January 2018 | Eye on Ethics


Model Rule 1.9(c)(1) Duties to Former Clients of the ABA Model Rules of Professional Conduct provides that a lawyer can use information relating to the representation of a former client so long as the information has become “generally known.”

But just what does “generally known” mean in this context?  Last week, the ABA Standing Committee on Ethics and Professional Responsibility issued Formal Opinion 479 The “Generally Known” Exception to Former-Client Confidentiality in which it attempted to answer that very question.

ABA Model Rule 1.6 Confidentiality of Information  prohibits a lawyer from revealing information relating to the representation of a current client unless the client consents or one of the enumerated exceptions applies.

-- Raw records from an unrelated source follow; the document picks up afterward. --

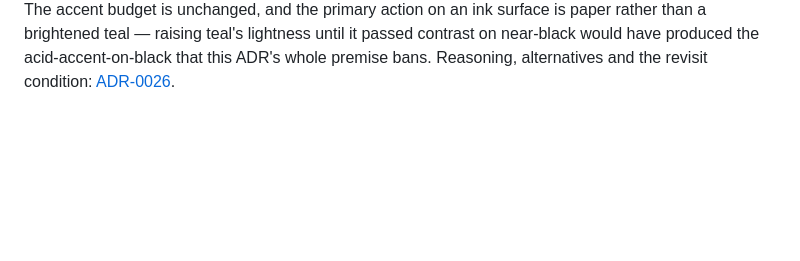
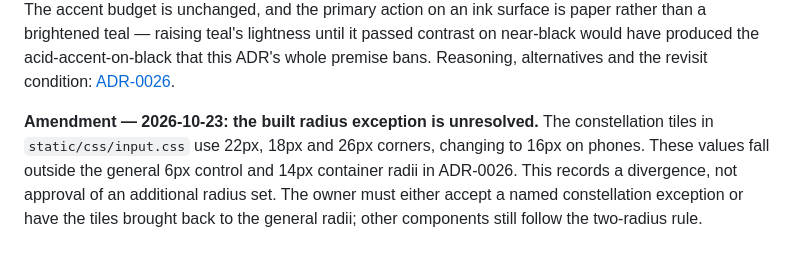
Before and after one commit to Sina-Amare/premshop, a Markdown page: docs/decisions/0016-brand-and-type.md, the part around the change. Rendered like a GitHub page; blank space fills up the shorter version.

Commit message:
docs: record the unresolved constellation radius divergence

```diff
--- a/docs/decisions/0016-brand-and-type.md
+++ b/docs/decisions/0016-brand-and-type.md
@@ -13,3 +13,5 @@
 **Amendment — 2026-10-13 (owner's review).** The palette's *structure* changes, its meanings do not. The canvas becomes white with a neutral ramp instead of warm stone; one 4px radius replaces the two-radius set; headings drop from 800 to 600 and the scale shrinks; a hairline rule under a section head replaces boxing. Teal remains the single action colour and amber remains time-only — both decisions above stand, and the accent budget is unchanged. What is new is where colour comes from: product brand marks now render in their own colours, so the shelf carries the chroma and the interface stays quiet. Rationale and the full clause list: `docs/design-language.md`, "Amendment — 2026-10-13".
 
 **Amendment — 2026-10-14 (owner's second review).** The meanings in this ADR still hold and none of them moved: teal is still the single action colour, amber still means time and only time, the faces are still Estedad over Vazirmatn, self-hosted. What changes is that the system now has somewhere dark to stand. Ink becomes a *surface* as well as a text colour (`--color-deep`, with its own text ramp), so the page opens and closes on a band of it; the single-radius clause from 2026-10-13 becomes two radii that encode control-versus-container; and exactly one shadow token enters the stylesheet with exactly one consumer. The accent budget is unchanged, and the primary action on an ink surface is paper rather than a brightened teal — raising teal's lightness until it passed contrast on near-black would have produced the acid-accent-on-black that this ADR's whole premise bans. Reasoning, alternatives and the revisit condition: [ADR-0026](0026-storefront-composition.md).
+
+**Amendment — 2026-10-23: the built radius exception is unresolved.** The constellation tiles in `static/css/input.css` use 22px, 18px and 26px corners, changing to 16px on phones. These values fall outside the general 6px control and 14px container radii in ADR-0026. This records a divergence, not approval of an additional radius set. The owner must either accept a named constellation exception or have the tiles brought back to the general radii; other components still follow the two-radius rule.
```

Rule 1.9(c)(2) similarly prohibits a lawyer from revealing information about a former client except as the Rules would permit or require with respect to a client, thus incorporating the protections of Model Rule 1.6.

1.9(c)(1) prohibits a lawyer from using information about a former client unless the Rules permit or require it or if the information has become “generally known.” However, neither the Rules nor the Comments provide a definition of the term.

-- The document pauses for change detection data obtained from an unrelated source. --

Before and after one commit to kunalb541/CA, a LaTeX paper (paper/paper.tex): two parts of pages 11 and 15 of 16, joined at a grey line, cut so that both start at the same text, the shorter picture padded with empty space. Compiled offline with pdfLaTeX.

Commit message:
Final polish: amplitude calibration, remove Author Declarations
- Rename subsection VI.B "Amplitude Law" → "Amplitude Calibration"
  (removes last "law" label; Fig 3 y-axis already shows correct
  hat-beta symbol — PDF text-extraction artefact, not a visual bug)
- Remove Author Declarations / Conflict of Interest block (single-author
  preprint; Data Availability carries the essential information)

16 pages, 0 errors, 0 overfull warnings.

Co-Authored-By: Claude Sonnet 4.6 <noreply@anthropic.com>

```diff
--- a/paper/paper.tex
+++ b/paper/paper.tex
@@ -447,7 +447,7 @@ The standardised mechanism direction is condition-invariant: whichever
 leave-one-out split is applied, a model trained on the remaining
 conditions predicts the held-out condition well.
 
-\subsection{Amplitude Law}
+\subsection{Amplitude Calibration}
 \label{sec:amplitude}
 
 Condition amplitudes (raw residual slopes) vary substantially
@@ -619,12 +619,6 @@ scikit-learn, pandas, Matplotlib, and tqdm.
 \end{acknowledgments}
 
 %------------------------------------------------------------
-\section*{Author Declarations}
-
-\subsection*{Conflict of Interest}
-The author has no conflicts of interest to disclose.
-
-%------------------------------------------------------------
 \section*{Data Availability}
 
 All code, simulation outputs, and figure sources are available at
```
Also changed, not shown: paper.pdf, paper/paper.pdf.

The committee noted that state bar opinions and other authorities that have considered the question have had an easier time deciding what is not generally known as opposed to defining what is.

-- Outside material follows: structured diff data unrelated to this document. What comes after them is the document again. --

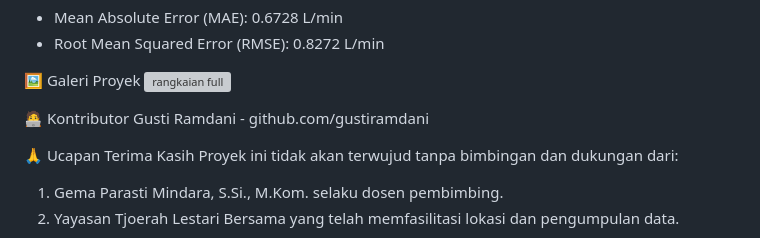
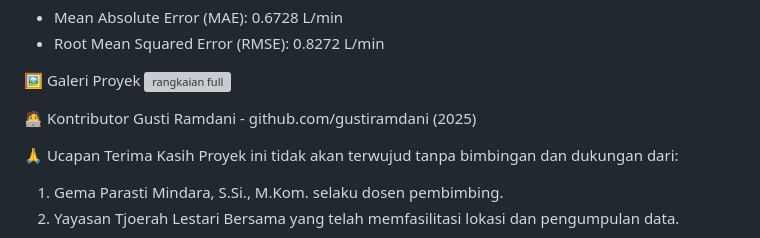
Before and after one commit to gustiramdani/smart-composter-anaerob, a Markdown page: README.md, the part around the change. Drawn GitHub-style; grey boxes are pictures that could not be loaded.

```diff
--- a/README.md
+++ b/README.md
@@ -66,7 +66,7 @@ Model Regresi (Mengestimasi debit air):
 
 
 🧑‍💻 Kontributor
-Gusti Ramdani - github.com/gustiramdani
+Gusti Ramdani - github.com/gustiramdani (2025)
 
 🙏 Ucapan Terima Kasih
 Proyek ini tidak akan terwujud tanpa bimbingan dan dukungan dari:
```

Reviewing the various authorities that have discussed the generally known concept, the committee found helpful this quote from Roy Simon’s New York Rules of Professional Conduct Annotated (2017), which discussed the meaning of generally known:

…[T]he phrase “generally known” means much more than publicly available or accessible. It means that the information has already received widespread publicity. For example, a lawyer working on a merger with a Fortune 500 company could not whisper a word about it during the pre-offer stages, but once the offer is made—for example, once AOL and Time Warner have announced their merger, and the Wall Street Journal has reported it on the front page, and the client has become a former client—then the lawyer may tell the world. After all, most of the world already knows. . ..
[O]nly if an event gained considerable public notoriety should information about it ordinarily be considered “generally known.”

Looking to state bar opinions that have been issued on this topic, the committee referred to New York State Bar Opinion 991 (2013), which stated that “information is generally known only if it is known to a sizeable percentage of people in the local community or in the trade, field or profession to which the information relates.”

Illinois State Bar Opinion 05-01 (2006) stated that information is generally known if it is “common knowledge in the community.”

The committee also cited to The Law of Lawyering by Geoffrey C. Hazard Jr., W. William Hodes and Peter R. Jarvis. Their discussion of the scope of the 1.9(c)(1) generally known provision explains:

…It seems likely that both the Kutak Commission and the Ethics 2000 Commission . . .  had in mind situations in which a lawyer has worked with a company in various legal contexts, learned considerable information about its products and practices, and later seeks to use this information in connection with [the] representation of an adverse party in an unrelated lawsuit or transaction of some kind. 

Geoffrey Hazard was the official reporter to the Kutak Commission, which was responsible for drafting the Model Rules of Professional Conduct in the early 1980s.

In conclusion, the committee stated that information is generally known when it has been widely disseminated through established media sources such as newspapers, websites, radio or social media. Information is also considered to be generally known to a particular trade or industry if it is “announced, discussed or identified in what reasonable members of the industry, trade or profession would consider a leading print or online publication or other resource in the particular field.”

However, the committee found that “[i]nformation is not generally known simply because it is available in the public domain or available in a public file.”

Therefore, just because information is publicly available whether it be in a public library or in a court file, or because the information has been discussed in open court does necessarily mean that the information is generally known for the purposes of Rule 1.9(c)(1).